BETHEL — Telstar’s football seniors are the first class at the school to play four varsity seasons in 34 years.

The Rebels may or may not experience a winning autumn, or celebrate multiple Class D West playoff appearances. We’ll know in eight weeks.

But there’s something to be said in this up-and-down growth cycle of Maine high school football — when other schools elevated programs only to return to developmental status, or established cooperative teams with neighboring communities — for sticking it out and making it work.

“When it started it was very scattered. We were new. Nobody really knew how it felt to be on a team. Every year it seems like we learn more about how to be on a team,” four-year starting lineman Ryan Vail said. “We worked out the kinks basically. Another thing is every year, we work harder. I’ve noticed that.”

Telstar’s gridiron supporters raised more than $80,000 before resurrecting the varsity program, which had a brief, championship pedigree before folding in the early 1980s.

It existed for five years as a junior varsity outfit, going undefeated in 2010 before taking the plunge. What followed has been a baptism by fire, but one through which the Rebels can see steady progress.

“People may say about our program that I dragged my feet a little bit, but I wanted to make sure we were ready. We waited five years. We weren’t ready,” Telstar coach Tim O’Connor said. “Year one, we didn’t win a game. Year two, we won an exhibition game and then we won one regular-season game. Year three, which was last year, we won two games and made the playoffs. So the program is growing.”

The Rebels defeated Traip and Sacopee Valley in 2013 before losing at Winthrop/Monmouth in the regional quarterfinals.

Vail and tight end Noah Rose are the first Rebels to follow the path from the revived youth program in third grade all the way through to senior year. Guard Zach Wheeler and fullback Chris Chappie also have been mainstays since elementary school.

“The biggest thing is team. Bonding, being a team,” Wheeler said. “The first couple years, if we got down by two touchdowns, we were yelling at each other. It’s steadily gotten better every year. This year we feel really good about that kind of stuff. There’s no bickering on the field.”

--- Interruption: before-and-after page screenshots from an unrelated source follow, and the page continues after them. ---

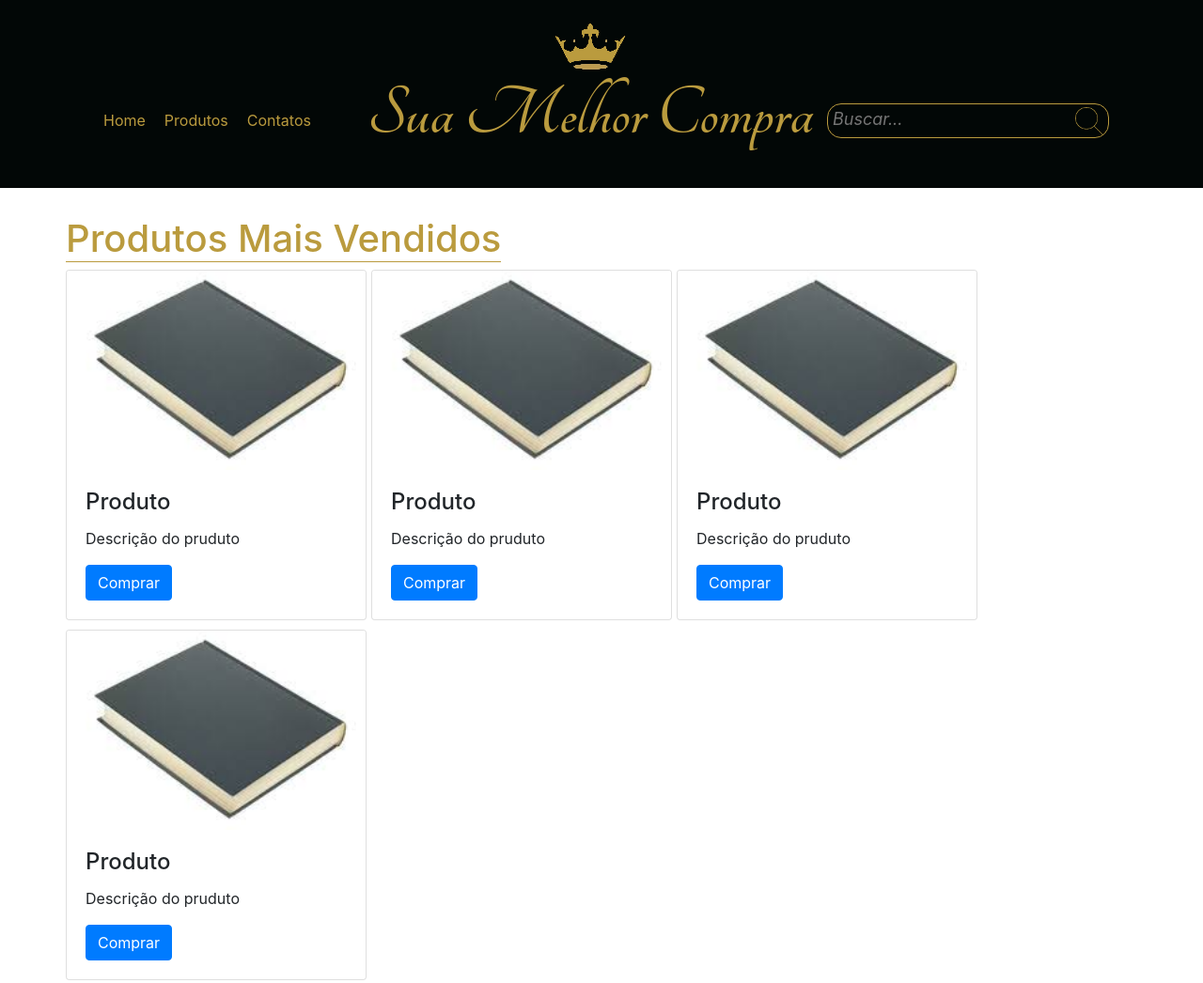
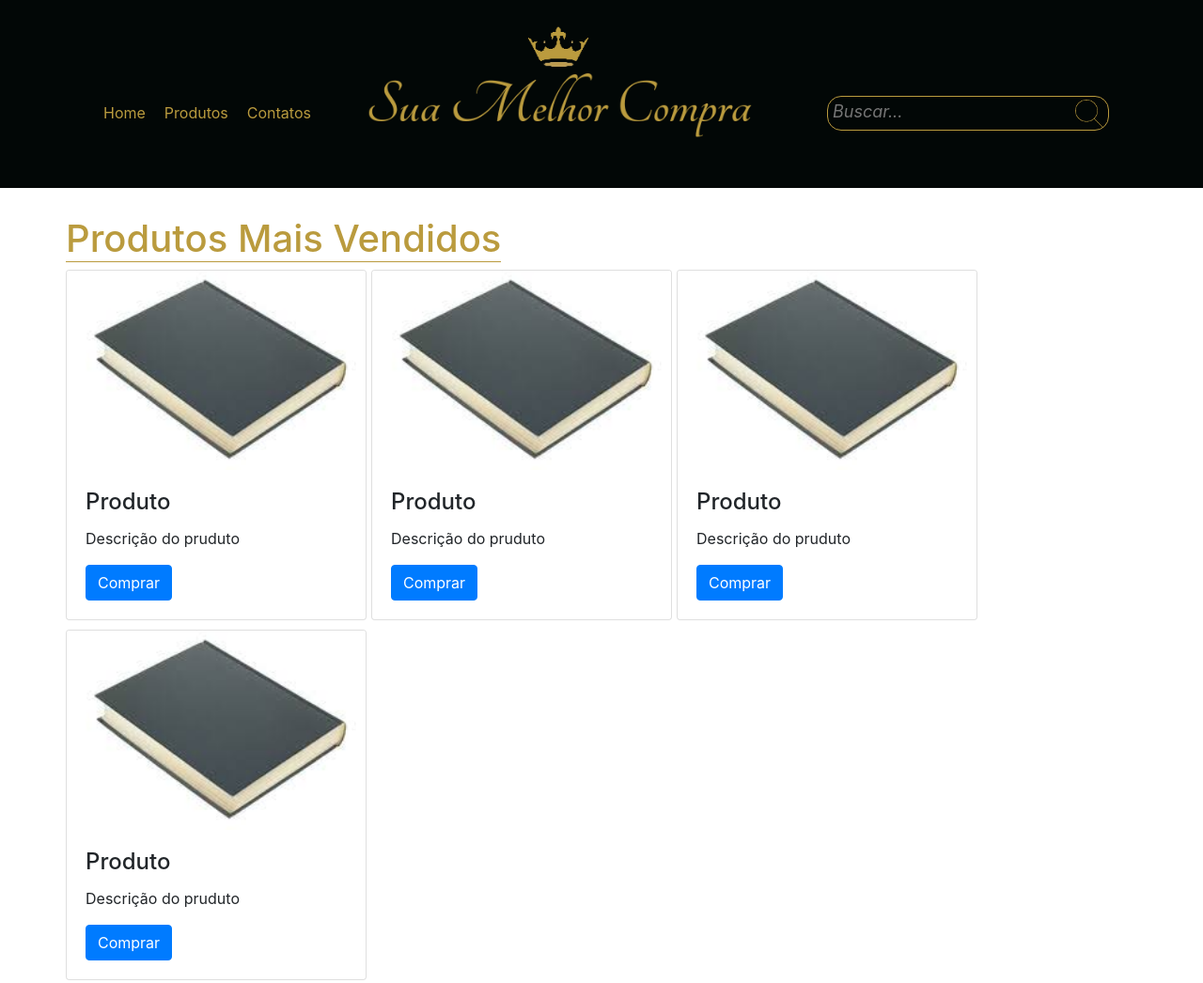
Before and after one commit to gomes00/SMC.github.io, a plain HTML site: page index.html in a window 1280 px wide. Shown: the top 1046 px of the page at 94% size. Drawn offline with nearby package versions, Linux system fonts and the light colour scheme.

Commit message:
mudando o index

```diff
--- a/index.html
+++ b/index.html
@@ -25,7 +25,7 @@
          </div>
 
           <div class="col-lg-5 " >
-            <a href="index.html"><img src="imgs/logo3.png"></a>
+            <a href="index.html"><img src="imgs/logo3.png" class="img-fluid" alt="Responsive image"></a>
           </div>
 
           <div class="col-lg-4 form-menu cols " >
```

Even after realignment, Class D remains one of the most competitive divisions in the West, with Oak Hill, Lisbon, Winthrop/Monmouth, Dirigo and Old Orchard Beach all harboring title hopes.

Monmouth, Dirigo, Maranacook and Sacopee Valley all either restarted or launched programs in the Campbell Conference in the past 15 years.

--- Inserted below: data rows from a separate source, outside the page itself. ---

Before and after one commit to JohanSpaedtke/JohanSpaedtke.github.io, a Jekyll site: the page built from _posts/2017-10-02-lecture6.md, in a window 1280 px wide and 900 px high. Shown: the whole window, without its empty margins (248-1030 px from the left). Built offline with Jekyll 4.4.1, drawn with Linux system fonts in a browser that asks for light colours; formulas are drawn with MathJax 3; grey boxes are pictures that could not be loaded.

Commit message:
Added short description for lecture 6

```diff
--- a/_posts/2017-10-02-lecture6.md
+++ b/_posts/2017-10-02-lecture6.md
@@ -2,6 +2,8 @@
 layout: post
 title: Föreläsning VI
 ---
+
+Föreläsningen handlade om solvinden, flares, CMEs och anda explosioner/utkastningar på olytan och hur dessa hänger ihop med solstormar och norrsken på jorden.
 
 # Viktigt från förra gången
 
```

After failing to win a game in its six seasons, including a pair of forfeits due to low numbers, Sacopee scaled back to a JV schedule this season. There were times when Telstar wondered if it made the right move.

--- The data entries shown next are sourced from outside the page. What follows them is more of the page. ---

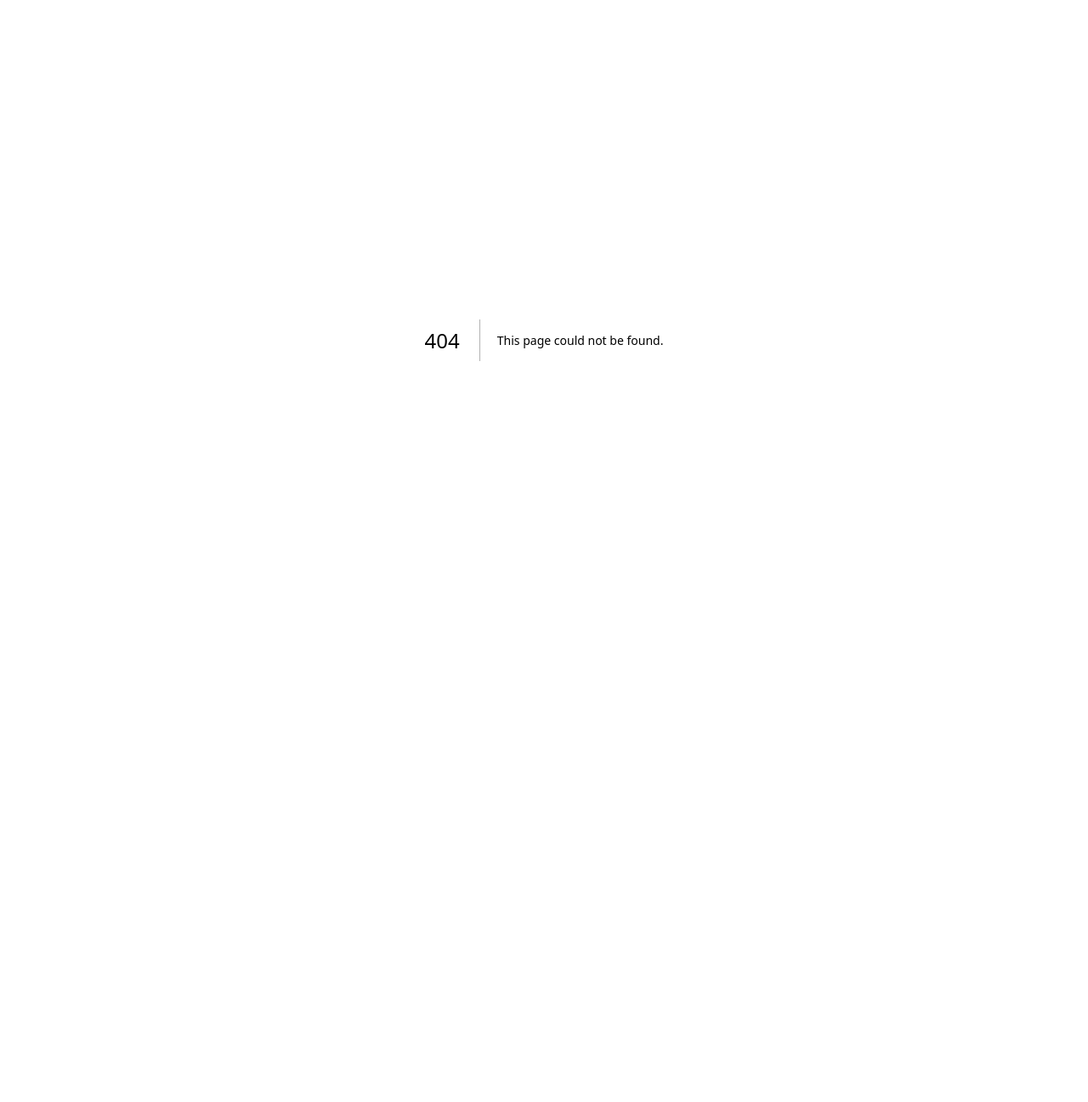
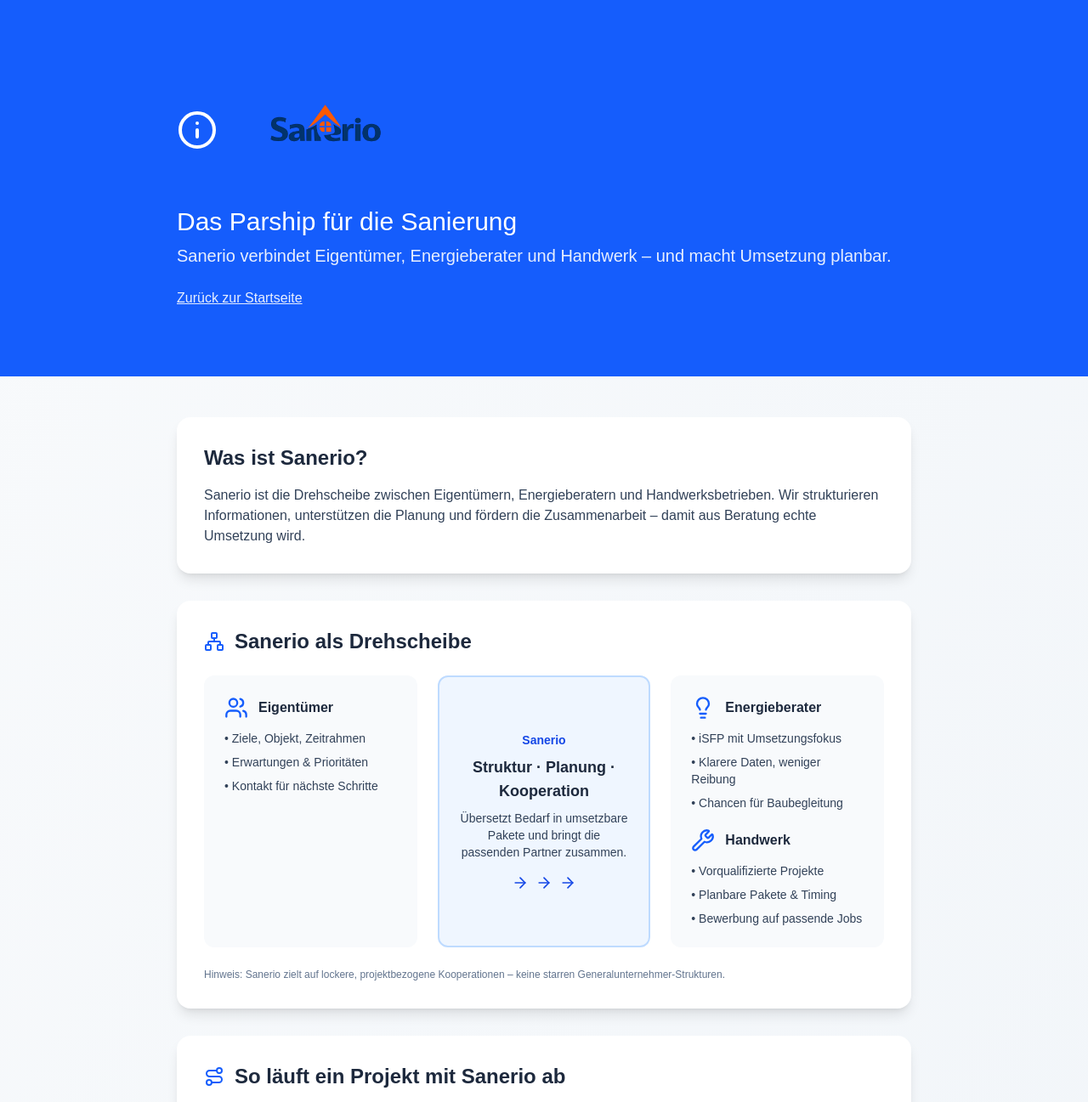
Before and after one commit to simonroeb331/sanerio_validation, a Next.js app: page /ueber-sanerio in a window 1280 px wide. Before the commit this address had no page. Shown: the top 1297 px of the page at 85% size. Before the commit the page ends 800 px from the top, so only its background shows below. Built offline with nearby package versions, Linux system fonts and the light colour scheme.

Commit message:
Add /ueber-sanerio page and link from landing pages

```diff
--- /dev/null
+++ b/app/ueber-sanerio/page.tsx
@@ -0,0 +1,5 @@
+import AboutPage from "../../components/AboutPage";
+
+export default function Page() {
+  return <AboutPage />;
+}
--- /dev/null
+++ b/components/AboutPage.tsx
@@ -0,0 +1,213 @@
+import React from "react";
+import Image from "next/image";
+import Link from "next/link";
+import {
+  Info,
+  Users,
+  Lightbulb,
+  Wrench,
+  ArrowRight,
+  FileText,
+  ClipboardList,
+  CalendarClock,
+  Hammer,
+  CheckCircle2,
+  Network,
+  Route
+} from "lucide-react";
+
+export default function AboutPage() {
+  const steps = [
+    {
+      title: "1) Bedarf erfassen",
+      icon: ClipboardList,
+      text: "Eigentümer geben die wichtigsten Eckdaten ein (Objekt, Ziel, Zeitrahmen). Sanerio strukturiert die Anfrage und klärt Erwartungen früh."
+    },
+    {
+      title: "2) Energieberatung & iSFP",
+      icon: FileText,
+      text: "Passende Energieberater werden vermittelt. Der iSFP wird nicht nur erstellt, sondern als Umsetzungsfahrplan vorbereitet (Prioritäten, Voraussetzungen, nächste Schritte)."
+    },
+    {
+      title: "3) Umsetzungsplanung",
+      icon: CalendarClock,
+      text: "Sanerio übersetzt den Plan in umsetzbare Pakete: Gewerke, Reihenfolge, Abhängigkeiten, mögliche Zeitfenster – damit es für Handwerk planbar wird."
+    },
+    {
+      title: "4) Umsetzung durch Handwerk (Sanierungssprint)",
+      icon: Hammer,
+      text: "Handwerksbetriebe können sich auf passende Projekte bewerben. Es entstehen lockere, projektbezogene Allianzen statt starrer GU-Strukturen."
+    },
+    {
+      title: "5) Abschluss & Qualität",
+      icon: CheckCircle2,
+      text: "Koordination und Rückkopplung sorgen dafür, dass Maßnahmen sauber abgeschlossen werden – inkl. Dokumentation und optionaler Baubegleitung."
+    }
+  ];
+
+  return (
+    <div className="min-h-screen bg-gradient-to-br from-slate-50 to-slate-100">
+      {/* Hero */}
+      <div className="bg-blue-600 text-white py-20">
+        <div className="max-w-4xl mx-auto px-4">
+          <div className="flex items-center gap-4 mb-4">
+            <Info className="w-12 h-12 text-white" />
+            <Image
+              src="/sanerio-logo.png"
+              alt="Sanerio Logo"
+              width={220}
+              height={60}
+              priority
+            />
+          </div>
+
+          <p className="text-2xl md:text-3xl font-light mb-2">
+            Das Parship für die Sanierung
+          </p>
+          <p className="text-xl opacity-90">
+            Sanerio verbindet Eigentümer, Energieberater und Handwerk – und macht Umsetzung planbar.
+          </p>
+
+          <div className="mt-6">
+            <Link href="/" className="underline text-white/90 hover:text-white">
+              Zurück zur Startseite
+            </Link>
+          </div>
+        </div>
+      </div>
+
+      <div className="max-w-4xl mx-auto px-4 py-12">
+        {/* Was ist Sanerio */}
+        <div className="bg-white rounded-2xl shadow-lg p-8 mb-8">
+          <h2 className="text-2xl font-bold text-slate-800 mb-4">Was ist Sanerio?</h2>
+          <p className="text-slate-700">
+            Sanerio ist die Drehscheibe zwischen Eigentümern, Energieberatern und Handwerksbetrieben.
+            Wir strukturieren Informationen, unterstützen die Planung und fördern die Zusammenarbeit – damit aus Beratung echte Umsetzung wird.
+          </p>
+        </div>
+
+        {/* Drehscheibe / Hub */}
+        <div className="bg-white rounded-2xl shadow-lg p-8 mb-8">
+          <div className="flex items-center gap-3 mb-6">
+            <Network className="w-6 h-6 text-blue-600" />
+            <h2 className="text-2xl font-bold text-slate-800">Sanerio als Drehscheibe</h2>
+          </div>
+
+          <div className="grid md:grid-cols-3 gap-6 items-stretch">
+            {/* Eigentümer */}
+            <div className="bg-slate-50 rounded-xl p-6">
+              <div className="flex items-center gap-3 mb-3">
+                <Users className="w-7 h-7 text-blue-600" />
+                <p className="font-semibold text-slate-800">Eigentümer</p>
+              </div>
+              <ul className="text-sm text-slate-700 space-y-2">
+                <li>• Ziele, Objekt, Zeitrahmen</li>
+                <li>• Erwartungen & Prioritäten</li>
+                <li>• Kontakt für nächste Schritte</li>
+              </ul>
+            </div>
+
+            {/* Hub */}
+            <div className="rounded-xl p-6 border-2 border-blue-200 bg-blue-50 flex flex-col justify-center text-center">
+              <p className="text-sm font-semibold text-blue-700 mb-2">Sanerio</p>
+              <p className="text-slate-800 font-semibold text-lg">Struktur · Planung · Kooperation</p>
+              <p className="text-sm text-slate-700 mt-2">
+                Übersetzt Bedarf in umsetzbare Pakete und bringt die passenden Partner zusammen.
+              </p>
+              <div className="flex justify-center gap-2 mt-4 text-blue-700">
+                <ArrowRight className="w-5 h-5" />
+                <ArrowRight className="w-5 h-5" />
+                <ArrowRight className="w-5 h-5" />
+              </div>
+            </div>
+
+            {/* Energieberater & Handwerk */}
+            <div className="bg-slate-50 rounded-xl p-6">
+              <div className="flex items-center gap-3 mb-3">
+                <Lightbulb className="w-7 h-7 text-blue-600" />
+                <p className="font-semibold text-slate-800">Energieberater</p>
+              </div>
+              <ul className="text-sm text-slate-700 space-y-2 mb-5">
+                <li>• iSFP mit Umsetzungsfokus</li>
+                <li>• Klarere Daten, weniger Reibung</li>
+                <li>• Chancen für Baubegleitung</li>
+              </ul>
+
+              <div className="flex items-center gap-3 mb-3">
+                <Wrench className="w-7 h-7 text-blue-600" />
+                <p className="font-semibold text-slate-800">Handwerk</p>
+              </div>
+              <ul className="text-sm text-slate-700 space-y-2">
+                <li>• Vorqualifizierte Projekte</li>
+                <li>• Planbare Pakete & Timing</li>
+                <li>• Bewerbung auf passende Jobs</li>
+              </ul>
+            </div>
+          </div>
+
+          <p className="text-xs text-slate-500 mt-6">
+            Hinweis: Sanerio zielt auf lockere, projektbezogene Kooperationen – keine starren Generalunternehmer-Strukturen.
+          </p>
+        </div>
+
+        {/* Prozess / Stepper */}
+        <div className="bg-white rounded-2xl shadow-lg p-8 mb-8">
+          <div className="flex items-center gap-3 mb-6">
+            <Route className="w-6 h-6 text-blue-600" />
+            <h2 className="text-2xl font-bold text-slate-800">So läuft ein Projekt mit Sanerio ab</h2>
+          </div>
+
+          <div className="space-y-5">
+            {steps.map((s, i) => {
+              const Icon = s.icon;
+              return (
+                <div key={i} className="flex items-start gap-4">
+                  <div className="w-11 h-11 rounded-full bg-blue-600 flex items-center justify-center flex-shrink-0">
+                    <Icon className="w-5 h-5 text-white" />
+                  </div>
+
+                  <div className="flex-1">
+                    <p className="font-semibold text-slate-800">{s.title}</p>
+                    <p className="text-slate-700 mt-1">{s.text}</p>
+                  </div>
+                </div>
+              );
+            })}
+          </div>
+        </div>
+
+        {/* Sanierungssprints / Kooperation */}
+        <div className="bg-white rounded-2xl shadow-lg p-8">
+          <h2 className="text-2xl font-bold text-slate-800 mb-4">Kooperation & Planung: Sanierungssprints</h2>
+          <p className="text-slate-700 mb-4">
+            Viele Sanierungen scheitern nicht an der Motivation, sondern an Reibungsverlusten: unklare Daten, fehlende Reihenfolge,
+            lange Wartezeiten, falsche Erwartungen. Sanerio setzt hier an – mit strukturierter Planung und projektbezogener Zusammenarbeit.
+          </p>
+
+          <div className="grid md:grid-cols-3 gap-6">
+            <div className="bg-slate-50 rounded-xl p-6">
+              <p className="font-semibold text-slate-800 mb-2">Planung statt Chaos</p>
+              <p className="text-sm text-slate-700">
+                Abhängigkeiten, Pakete und Timing werden verständlich vorbereitet – damit Handwerk verlässlich zusagen kann.
+              </p>
+            </div>
+
+            <div className="bg-slate-50 rounded-xl p-6">
+              <p className="font-semibold text-slate-800 mb-2">Lockere Allianzen</p>
+              <p className="text-sm text-slate-700">
+                Gewerke arbeiten projektbezogen zusammen – flexibel, passend zu Kapazitäten und Stärken.
+              </p>
+            </div>
+
+            <div className="bg-slate-50 rounded-xl p-6">
+              <p className="font-semibold text-slate-800 mb-2">Kein Generalunternehmer</p>
+              <p className="text-sm text-slate-700">
+                Sanerio ist Vermittler und Strukturierer – keine starre GU-Kette. Fokus: schneller, zuverlässiger, oft wirtschaftlicher.
+              </p>
+            </div>
+          </div>
+        </div>
+      </div>
+    </div>
+  );
+}
--- a/components/LandingPage.tsx
+++ b/components/LandingPage.tsx
@@ -247,3 +247,12 @@
     </div>
   );
 }
+{/* Info-Link zu Sanerio */}
+<div className="text-center mt-10">
+  <a
+    href="/ueber-sanerio"
+    className="text-sm text-slate-500 hover:text-slate-700 underline"
+  >
+    So funktioniert Sanerio
+  </a>
+</div>
```
Also changed, not shown: public/sanerio-logo.png (added).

“We thought we were ready the first year, but we weren’t,” Rose said. “Every year we’ve just gotten better and better. It’s a lot different. It’s a lot faster. Everyone’s stronger. You’ve got to have your ‘A’ game every Saturday or Friday night.”

Telstar’s participation numbers remain steady at 22 to 26, second only to popular field hockey among the school’s fall sports.

“For any team, and I think for all the Class D schools, the challenge is the numbers,” O’Connor said. “The key to any after-school program is getting kids involved and having them stay. We only have 245 kids.”

Players say that the Rebels’ offensive and defensive schemes have evolved with the level of opposition.

“Our whole program has changed,” Chappie said. “The way we call plays is a lot smoother and faster.”

In addition to scoring points and chasing wins on the field, the seniors are determined to set a tone that keeps the program viable for years down the road.

Eight freshmen are waiting in the wings. Behind that, O’Connor said that the fifth- and sixth-grade section of the feeder system looks exceptionally strong.

“Offseason is just as important as the regular season,” Rose said. “If you don’t work, you’re not going to win, simple as that.”

“We’re not going to put a number of games in the paper that we say we want to win,’ O’Connor added, “but we know we’ve seen tangible progress.”

Only subscribers are eligible to post comments. Please subscribe or to participate in the conversation. Here’s why.

Use the form below to reset your password. When you've submitted your account email, we will send an email with a reset code.